Q&A with Dr. Jeffrey Kleis, DPM

July 17, 2019  |  By Elise Hamann

Dr. Kleis Successfully Treats Diabetic Neuropathy with EPAT

For patients with diabetic neuropathy, EPAT (Extracorporeal Pulse Activation Technology) provides considerable relief. It works so well that, for physicians like Jeffery Kleis, DPM, it's become the standard treatment his patients rely on to treat their pain.  

With over 25 years’ experience, Dr. Kleis believes in utilizing advanced technology and less invasive options to treat foot problems whenever possible. We recently sat down with him to discuss how he uses shock wave therapy to treat diabetic neuropathy.

Q: What are the causes and symptoms of neuropathy?

kleis1A: Neuropathy is a common problem primarily for diabetics, but it can also occur due to chemotherapy, alcoholism and exposure to heavy metals. Other times, we can’t find a direct cause for this type of nerve damage. In terms of symptoms, some people experience numbness or tingling. Others have burning or severe pain with super sensitivity when they walk. Pain can be so severe that it keeps patients awake at night. 

Q: Why is EPAT a good treatment option?

A: Before I started using EPAT, there weren’t a lot of good treatment options out there. Oral medications like Neurontin can help control symptoms, but they have side effects like drowsiness so a lot of people can’t take them, particularly during the day. 

Q: How long have you been using EPAT to treat diabetic neuropathy?

A: We’ve been treating neuropathy with EPAT for the past eight years. I bought my device from CuraMedix in 2011 and we use it on a daily basis. 

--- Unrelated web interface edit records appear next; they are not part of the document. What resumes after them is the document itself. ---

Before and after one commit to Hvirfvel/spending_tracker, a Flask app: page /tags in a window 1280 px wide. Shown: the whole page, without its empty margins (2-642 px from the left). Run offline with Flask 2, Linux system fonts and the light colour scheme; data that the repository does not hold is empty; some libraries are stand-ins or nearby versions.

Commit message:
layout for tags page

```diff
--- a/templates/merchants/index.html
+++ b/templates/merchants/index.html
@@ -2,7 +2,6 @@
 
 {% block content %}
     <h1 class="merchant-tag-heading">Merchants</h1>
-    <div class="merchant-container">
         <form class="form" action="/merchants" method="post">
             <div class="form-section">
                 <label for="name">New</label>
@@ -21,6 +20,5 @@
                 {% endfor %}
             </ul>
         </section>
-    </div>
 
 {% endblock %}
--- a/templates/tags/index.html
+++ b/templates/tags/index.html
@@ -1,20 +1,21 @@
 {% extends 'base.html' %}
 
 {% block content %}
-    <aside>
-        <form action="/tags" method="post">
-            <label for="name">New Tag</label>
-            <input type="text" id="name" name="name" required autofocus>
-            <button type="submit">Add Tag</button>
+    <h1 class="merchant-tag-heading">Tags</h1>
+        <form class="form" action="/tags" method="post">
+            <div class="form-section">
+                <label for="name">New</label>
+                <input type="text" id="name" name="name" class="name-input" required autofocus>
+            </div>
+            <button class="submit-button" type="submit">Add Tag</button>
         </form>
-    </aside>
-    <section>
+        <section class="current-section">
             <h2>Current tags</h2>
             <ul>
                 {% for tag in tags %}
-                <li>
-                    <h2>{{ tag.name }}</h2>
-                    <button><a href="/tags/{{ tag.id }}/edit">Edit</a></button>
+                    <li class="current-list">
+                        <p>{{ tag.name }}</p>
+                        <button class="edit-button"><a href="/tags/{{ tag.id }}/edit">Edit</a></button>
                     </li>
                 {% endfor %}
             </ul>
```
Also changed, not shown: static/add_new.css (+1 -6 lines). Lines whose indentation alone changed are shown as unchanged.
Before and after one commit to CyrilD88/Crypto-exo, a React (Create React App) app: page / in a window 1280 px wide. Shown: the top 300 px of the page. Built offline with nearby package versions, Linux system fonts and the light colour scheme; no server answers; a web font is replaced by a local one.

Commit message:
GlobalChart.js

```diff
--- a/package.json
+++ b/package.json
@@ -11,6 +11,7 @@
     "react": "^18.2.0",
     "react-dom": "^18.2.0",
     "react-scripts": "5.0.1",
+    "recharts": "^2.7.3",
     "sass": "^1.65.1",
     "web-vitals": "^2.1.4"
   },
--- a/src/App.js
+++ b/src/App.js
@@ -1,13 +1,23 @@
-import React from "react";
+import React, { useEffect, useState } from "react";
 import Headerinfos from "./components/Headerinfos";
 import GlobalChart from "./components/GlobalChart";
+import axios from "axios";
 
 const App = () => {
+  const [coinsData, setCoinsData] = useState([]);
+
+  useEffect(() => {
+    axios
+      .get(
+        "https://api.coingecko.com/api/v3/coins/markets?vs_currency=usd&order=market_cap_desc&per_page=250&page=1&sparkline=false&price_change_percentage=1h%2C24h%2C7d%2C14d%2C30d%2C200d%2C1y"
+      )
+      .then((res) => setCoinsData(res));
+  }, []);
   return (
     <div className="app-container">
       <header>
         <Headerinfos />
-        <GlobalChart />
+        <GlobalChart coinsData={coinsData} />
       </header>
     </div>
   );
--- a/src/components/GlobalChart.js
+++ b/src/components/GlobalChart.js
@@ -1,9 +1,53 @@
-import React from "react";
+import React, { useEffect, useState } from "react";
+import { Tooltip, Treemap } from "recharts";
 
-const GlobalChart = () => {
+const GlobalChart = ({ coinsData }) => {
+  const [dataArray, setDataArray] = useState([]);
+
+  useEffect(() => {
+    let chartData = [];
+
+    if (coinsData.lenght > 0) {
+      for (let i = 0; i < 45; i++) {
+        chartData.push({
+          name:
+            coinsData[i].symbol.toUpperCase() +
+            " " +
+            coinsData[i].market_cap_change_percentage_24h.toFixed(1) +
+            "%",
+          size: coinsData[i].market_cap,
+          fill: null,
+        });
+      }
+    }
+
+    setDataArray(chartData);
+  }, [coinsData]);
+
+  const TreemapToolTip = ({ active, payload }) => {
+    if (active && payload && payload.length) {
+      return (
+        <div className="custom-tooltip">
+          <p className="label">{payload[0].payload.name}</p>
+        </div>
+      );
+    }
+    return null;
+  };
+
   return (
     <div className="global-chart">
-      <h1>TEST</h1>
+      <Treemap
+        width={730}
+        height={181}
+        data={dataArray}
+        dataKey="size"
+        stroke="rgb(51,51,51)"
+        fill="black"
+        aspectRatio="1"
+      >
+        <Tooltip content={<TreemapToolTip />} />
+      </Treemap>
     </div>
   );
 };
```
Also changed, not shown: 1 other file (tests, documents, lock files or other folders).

Q: What does a typical treatment protocol look like?

kleis2-2A: Usually we’ll do a trial of EPAT treatment weekly or every other week. We use 1,500 to 2,000 pulses per foot which takes just a few minutes. If patients respond after three or four treatments, we continue, usually every two weeks, until they reach the maximum benefit. Then they come in every four to six weeks to help them maintain the results. 

Q: How do you know that treatment is working?

A: We chart patient progress using the visual pain scale to measure changes in pain level. Of the 15 or so patients we treat every week, I’d say that 90% are reporting a significant improvement from EPAT treatment. Equally important, I don’t think I’ve ever had a patient who said their symptoms worsened after EPAT. 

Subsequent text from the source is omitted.